Gloucester Waterways Museum presents the fascinating history of British inland waterways including both rivers and canals. It showcases canal boats from both narrow and broad canals and river barges, alongside machinery and artifacts that supported the waterways operations. The museum is based at Gloucester’s historic docks, formerly an important transport hub.
The museum also contains a steam-powered dockside crane, a steam dredger, along with numerous steam and internal combustion engines. They were used for both motive power and pumping. There is also a surprising amount of railway-based exhibits, reflecting the important interface between these two modes of transport. Included here is a fireless steam locomotive that topped a tank of superheated water from a separate boiler plant. It was used as a fire precaution in high fire risk warehouses.
The museum is based in an old dock warehouse and has recently been refurbished, along with the addition of new galleries. The warehouse was once used for storing timber, tobacco, and alcohol.
Until recently, the museum was named the National Waterways Museum, but changed its name to Gloucester Waterways Museum to access grant aid designated for non-national museums.
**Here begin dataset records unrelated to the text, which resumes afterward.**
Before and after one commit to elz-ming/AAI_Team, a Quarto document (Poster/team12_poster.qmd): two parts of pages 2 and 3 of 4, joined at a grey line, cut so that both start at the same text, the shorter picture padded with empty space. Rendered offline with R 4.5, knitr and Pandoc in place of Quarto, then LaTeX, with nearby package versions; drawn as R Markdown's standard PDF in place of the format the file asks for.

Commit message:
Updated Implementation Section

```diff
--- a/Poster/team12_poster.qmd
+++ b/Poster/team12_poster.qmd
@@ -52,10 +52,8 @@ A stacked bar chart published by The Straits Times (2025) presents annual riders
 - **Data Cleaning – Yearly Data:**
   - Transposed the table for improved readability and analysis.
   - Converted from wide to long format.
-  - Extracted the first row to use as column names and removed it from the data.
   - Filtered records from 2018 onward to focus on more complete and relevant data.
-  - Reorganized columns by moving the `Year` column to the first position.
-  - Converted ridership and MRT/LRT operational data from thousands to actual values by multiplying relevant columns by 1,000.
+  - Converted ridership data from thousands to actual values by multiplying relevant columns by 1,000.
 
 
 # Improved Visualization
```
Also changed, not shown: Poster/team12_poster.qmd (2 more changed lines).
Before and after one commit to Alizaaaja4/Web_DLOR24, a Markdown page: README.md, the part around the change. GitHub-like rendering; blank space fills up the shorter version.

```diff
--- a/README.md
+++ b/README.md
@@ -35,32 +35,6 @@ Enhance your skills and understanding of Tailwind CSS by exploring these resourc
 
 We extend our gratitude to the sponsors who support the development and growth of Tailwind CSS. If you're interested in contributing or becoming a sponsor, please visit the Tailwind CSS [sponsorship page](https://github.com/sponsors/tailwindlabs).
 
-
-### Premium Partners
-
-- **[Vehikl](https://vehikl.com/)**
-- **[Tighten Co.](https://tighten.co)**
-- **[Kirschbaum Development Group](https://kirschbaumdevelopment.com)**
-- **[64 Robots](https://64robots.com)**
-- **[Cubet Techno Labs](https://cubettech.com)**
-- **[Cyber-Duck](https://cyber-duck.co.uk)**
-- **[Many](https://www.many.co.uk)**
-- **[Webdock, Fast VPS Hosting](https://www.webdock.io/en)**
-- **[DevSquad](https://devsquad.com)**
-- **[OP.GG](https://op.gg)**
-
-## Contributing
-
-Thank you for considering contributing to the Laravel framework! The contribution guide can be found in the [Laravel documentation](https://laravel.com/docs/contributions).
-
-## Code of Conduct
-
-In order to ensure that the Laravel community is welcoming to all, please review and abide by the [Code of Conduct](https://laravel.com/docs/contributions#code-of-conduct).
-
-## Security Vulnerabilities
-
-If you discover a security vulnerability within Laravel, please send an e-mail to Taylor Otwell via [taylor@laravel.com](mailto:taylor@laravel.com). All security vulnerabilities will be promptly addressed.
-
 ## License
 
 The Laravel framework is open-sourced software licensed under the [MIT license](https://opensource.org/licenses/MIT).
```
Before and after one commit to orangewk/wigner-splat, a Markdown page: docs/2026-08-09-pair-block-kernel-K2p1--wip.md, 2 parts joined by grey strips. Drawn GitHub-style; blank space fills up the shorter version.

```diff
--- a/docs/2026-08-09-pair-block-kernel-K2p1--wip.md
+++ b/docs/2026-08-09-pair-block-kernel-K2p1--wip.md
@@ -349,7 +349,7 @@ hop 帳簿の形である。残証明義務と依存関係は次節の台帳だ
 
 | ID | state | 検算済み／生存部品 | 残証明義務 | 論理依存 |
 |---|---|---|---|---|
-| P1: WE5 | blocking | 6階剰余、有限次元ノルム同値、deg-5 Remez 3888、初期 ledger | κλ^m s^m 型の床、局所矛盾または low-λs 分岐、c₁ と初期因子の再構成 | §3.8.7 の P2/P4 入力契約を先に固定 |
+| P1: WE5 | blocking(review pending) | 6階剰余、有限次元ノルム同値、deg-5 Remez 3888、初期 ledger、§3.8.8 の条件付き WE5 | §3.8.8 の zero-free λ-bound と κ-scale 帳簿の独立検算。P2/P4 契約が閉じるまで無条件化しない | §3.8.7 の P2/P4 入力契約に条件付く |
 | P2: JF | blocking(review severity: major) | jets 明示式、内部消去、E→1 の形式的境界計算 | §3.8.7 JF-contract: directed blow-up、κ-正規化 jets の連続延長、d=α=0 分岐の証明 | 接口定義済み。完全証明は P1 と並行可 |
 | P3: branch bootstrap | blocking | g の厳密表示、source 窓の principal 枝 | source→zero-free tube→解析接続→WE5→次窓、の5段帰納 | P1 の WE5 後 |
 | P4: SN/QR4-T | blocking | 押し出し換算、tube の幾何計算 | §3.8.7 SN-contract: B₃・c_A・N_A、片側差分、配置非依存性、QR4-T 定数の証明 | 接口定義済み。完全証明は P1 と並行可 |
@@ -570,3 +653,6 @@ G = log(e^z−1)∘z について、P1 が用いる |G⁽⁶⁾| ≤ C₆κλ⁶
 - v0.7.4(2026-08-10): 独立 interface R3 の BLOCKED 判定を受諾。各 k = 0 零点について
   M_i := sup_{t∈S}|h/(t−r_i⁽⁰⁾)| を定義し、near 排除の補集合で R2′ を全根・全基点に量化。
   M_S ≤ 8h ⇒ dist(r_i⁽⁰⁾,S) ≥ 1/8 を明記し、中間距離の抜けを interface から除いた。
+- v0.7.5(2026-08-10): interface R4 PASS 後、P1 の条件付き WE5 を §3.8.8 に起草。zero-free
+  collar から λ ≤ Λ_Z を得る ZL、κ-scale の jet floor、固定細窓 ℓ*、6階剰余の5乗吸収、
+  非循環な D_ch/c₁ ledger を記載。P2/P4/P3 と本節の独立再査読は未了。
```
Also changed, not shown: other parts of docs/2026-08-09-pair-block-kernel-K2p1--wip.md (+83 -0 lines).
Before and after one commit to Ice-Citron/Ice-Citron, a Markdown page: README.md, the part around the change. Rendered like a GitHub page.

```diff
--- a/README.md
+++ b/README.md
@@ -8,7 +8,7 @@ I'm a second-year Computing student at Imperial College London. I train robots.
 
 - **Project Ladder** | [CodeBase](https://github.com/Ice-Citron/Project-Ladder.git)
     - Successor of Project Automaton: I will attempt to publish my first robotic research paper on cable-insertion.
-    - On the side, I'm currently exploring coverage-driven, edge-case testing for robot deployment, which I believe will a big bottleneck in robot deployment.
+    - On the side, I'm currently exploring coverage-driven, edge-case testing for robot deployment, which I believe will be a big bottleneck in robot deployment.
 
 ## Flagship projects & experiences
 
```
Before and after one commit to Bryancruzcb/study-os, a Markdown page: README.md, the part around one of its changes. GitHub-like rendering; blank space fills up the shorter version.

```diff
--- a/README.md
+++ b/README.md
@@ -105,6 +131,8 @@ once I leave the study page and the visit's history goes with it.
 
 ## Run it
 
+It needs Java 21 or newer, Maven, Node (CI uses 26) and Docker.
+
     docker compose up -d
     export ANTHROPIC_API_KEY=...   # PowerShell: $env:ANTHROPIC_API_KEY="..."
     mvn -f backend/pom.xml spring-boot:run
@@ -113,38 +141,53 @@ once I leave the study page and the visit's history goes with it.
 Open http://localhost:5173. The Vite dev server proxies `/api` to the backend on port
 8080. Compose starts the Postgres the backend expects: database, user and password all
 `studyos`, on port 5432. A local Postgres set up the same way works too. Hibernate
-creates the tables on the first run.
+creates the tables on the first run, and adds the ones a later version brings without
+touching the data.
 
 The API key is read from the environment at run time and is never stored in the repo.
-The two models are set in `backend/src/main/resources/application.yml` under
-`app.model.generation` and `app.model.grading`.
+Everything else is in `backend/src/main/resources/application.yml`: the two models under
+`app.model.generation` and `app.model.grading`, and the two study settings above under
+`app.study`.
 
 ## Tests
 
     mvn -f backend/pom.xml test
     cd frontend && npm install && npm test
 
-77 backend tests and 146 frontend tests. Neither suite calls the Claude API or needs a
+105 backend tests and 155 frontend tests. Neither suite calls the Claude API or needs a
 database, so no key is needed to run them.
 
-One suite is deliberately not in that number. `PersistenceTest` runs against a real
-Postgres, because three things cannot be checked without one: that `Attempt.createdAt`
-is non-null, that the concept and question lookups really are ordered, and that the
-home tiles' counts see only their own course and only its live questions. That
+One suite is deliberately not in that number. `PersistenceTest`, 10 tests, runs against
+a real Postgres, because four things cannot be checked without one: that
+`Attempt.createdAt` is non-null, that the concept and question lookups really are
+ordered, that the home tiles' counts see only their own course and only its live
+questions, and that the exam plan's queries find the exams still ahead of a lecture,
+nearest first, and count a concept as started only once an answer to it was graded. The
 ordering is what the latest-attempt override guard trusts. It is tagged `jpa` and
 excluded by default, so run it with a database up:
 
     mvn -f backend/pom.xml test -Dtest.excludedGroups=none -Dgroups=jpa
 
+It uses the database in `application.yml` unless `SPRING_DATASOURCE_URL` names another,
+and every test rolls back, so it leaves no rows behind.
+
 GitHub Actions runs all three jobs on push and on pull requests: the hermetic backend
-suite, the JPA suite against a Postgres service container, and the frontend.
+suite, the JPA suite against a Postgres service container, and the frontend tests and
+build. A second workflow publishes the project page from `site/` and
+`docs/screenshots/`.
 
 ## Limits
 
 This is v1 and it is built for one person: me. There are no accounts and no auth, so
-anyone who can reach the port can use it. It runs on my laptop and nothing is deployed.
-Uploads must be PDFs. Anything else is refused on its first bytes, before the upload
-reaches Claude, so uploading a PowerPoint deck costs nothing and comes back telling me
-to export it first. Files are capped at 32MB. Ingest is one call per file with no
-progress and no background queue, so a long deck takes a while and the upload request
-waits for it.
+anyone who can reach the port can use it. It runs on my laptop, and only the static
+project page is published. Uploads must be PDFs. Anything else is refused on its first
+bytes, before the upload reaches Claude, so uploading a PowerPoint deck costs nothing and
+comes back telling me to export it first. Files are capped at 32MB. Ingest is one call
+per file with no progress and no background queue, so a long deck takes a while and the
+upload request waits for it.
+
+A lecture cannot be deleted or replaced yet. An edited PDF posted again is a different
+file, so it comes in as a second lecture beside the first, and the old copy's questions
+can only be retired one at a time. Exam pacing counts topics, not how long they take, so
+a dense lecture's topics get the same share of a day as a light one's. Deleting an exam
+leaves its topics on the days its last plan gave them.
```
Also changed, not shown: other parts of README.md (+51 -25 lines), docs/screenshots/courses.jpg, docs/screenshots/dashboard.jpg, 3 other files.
The museum organizes numerous special events and cruises are available on the nearby waterways.